▸ **What needs to be done**: The expected answer is all of the entries, written out exactly.

User interface change data
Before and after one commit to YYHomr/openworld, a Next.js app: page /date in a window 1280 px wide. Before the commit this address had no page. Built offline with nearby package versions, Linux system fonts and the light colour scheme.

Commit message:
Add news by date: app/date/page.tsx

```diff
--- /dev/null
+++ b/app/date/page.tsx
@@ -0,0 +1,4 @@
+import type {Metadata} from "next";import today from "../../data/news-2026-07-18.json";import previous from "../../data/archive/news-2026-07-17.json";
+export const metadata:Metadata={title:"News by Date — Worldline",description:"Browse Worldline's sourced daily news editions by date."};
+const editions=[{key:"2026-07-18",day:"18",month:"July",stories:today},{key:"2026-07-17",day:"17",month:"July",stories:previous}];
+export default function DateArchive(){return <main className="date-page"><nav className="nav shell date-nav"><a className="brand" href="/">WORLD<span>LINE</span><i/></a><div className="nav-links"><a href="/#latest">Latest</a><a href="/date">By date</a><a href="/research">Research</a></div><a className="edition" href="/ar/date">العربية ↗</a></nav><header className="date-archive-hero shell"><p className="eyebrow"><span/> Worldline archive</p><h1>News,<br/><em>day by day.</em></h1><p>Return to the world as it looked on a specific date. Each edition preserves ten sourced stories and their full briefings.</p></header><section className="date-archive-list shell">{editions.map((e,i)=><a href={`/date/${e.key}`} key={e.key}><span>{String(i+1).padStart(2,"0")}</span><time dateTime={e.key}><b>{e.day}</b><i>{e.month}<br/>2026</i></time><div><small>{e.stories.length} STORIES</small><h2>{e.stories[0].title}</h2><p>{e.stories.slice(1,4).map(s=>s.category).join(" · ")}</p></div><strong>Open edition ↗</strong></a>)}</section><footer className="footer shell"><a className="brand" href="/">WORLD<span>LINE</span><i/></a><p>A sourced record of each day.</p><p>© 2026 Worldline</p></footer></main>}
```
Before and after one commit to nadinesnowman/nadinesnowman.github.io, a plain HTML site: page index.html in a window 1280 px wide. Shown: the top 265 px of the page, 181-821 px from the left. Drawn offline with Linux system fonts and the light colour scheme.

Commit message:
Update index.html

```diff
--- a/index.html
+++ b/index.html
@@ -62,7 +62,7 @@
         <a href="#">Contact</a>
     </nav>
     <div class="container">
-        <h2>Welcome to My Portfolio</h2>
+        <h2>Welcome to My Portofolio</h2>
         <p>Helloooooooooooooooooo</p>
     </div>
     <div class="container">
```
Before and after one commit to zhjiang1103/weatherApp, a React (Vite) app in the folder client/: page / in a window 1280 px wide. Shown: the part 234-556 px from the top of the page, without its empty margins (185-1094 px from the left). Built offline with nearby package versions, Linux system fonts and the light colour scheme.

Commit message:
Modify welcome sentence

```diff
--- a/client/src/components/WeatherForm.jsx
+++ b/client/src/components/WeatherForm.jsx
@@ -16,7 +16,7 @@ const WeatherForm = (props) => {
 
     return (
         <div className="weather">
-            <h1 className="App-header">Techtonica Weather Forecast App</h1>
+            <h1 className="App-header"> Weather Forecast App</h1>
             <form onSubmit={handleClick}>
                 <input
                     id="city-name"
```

▸ **Solution to the problem**:
Before and after one commit to YYHomr/openworld, a Next.js app: page /date in a window 1280 px wide. Before the commit this address had no page. Built offline with nearby package versions, Linux system fonts and the light colour scheme.

Commit message:
Add news by date: app/date/page.tsx

```diff
--- /dev/null
+++ b/app/date/page.tsx
@@ -0,0 +1,4 @@
+import type {Metadata} from "next";import today from "../../data/news-2026-07-18.json";import previous from "../../data/archive/news-2026-07-17.json";
+export const metadata:Metadata={title:"News by Date — Worldline",description:"Browse Worldline's sourced daily news editions by date."};
+const editions=[{key:"2026-07-18",day:"18",month:"July",stories:today},{key:"2026-07-17",day:"17",month:"July",stories:previous}];
+export default function DateArchive(){return <main className="date-page"><nav className="nav shell date-nav"><a className="brand" href="/">WORLD<span>LINE</span><i/></a><div className="nav-links"><a href="/#latest">Latest</a><a href="/date">By date</a><a href="/research">Research</a></div><a className="edition" href="/ar/date">العربية ↗</a></nav><header className="date-archive-hero shell"><p className="eyebrow"><span/> Worldline archive</p><h1>News,<br/><em>day by day.</em></h1><p>Return to the world as it looked on a specific date. Each edition preserves ten sourced stories and their full briefings.</p></header><section className="date-archive-list shell">{editions.map((e,i)=><a href={`/date/${e.key}`} key={e.key}><span>{String(i+1).padStart(2,"0")}</span><time dateTime={e.key}><b>{e.day}</b><i>{e.month}<br/>2026</i></time><div><small>{e.stories.length} STORIES</small><h2>{e.stories[0].title}</h2><p>{e.stories.slice(1,4).map(s=>s.category).join(" · ")}</p></div><strong>Open edition ↗</strong></a>)}</section><footer className="footer shell"><a className="brand" href="/">WORLD<span>LINE</span><i/></a><p>A sourced record of each day.</p><p>© 2026 Worldline</p></footer></main>}
```
Before and after one commit to nadinesnowman/nadinesnowman.github.io, a plain HTML site: page index.html in a window 1280 px wide. Shown: the top 265 px of the page, 181-821 px from the left. Drawn offline with Linux system fonts and the light colour scheme.

Commit message:
Update index.html

```diff
--- a/index.html
+++ b/index.html
@@ -62,7 +62,7 @@
         <a href="#">Contact</a>
     </nav>
     <div class="container">
-        <h2>Welcome to My Portfolio</h2>
+        <h2>Welcome to My Portofolio</h2>
         <p>Helloooooooooooooooooo</p>
     </div>
     <div class="container">
```
Before and after one commit to zhjiang1103/weatherApp, a React (Vite) app in the folder client/: page / in a window 1280 px wide. Shown: the part 234-556 px from the top of the page, without its empty margins (185-1094 px from the left). Built offline with nearby package versions, Linux system fonts and the light colour scheme.

Commit message:
Modify welcome sentence

```diff
--- a/client/src/components/WeatherForm.jsx
+++ b/client/src/components/WeatherForm.jsx
@@ -16,7 +16,7 @@ const WeatherForm = (props) => {
 
     return (
         <div className="weather">
-            <h1 className="App-header">Techtonica Weather Forecast App</h1>
+            <h1 className="App-header"> Weather Forecast App</h1>
             <form onSubmit={handleClick}>
                 <input
                     id="city-name"
```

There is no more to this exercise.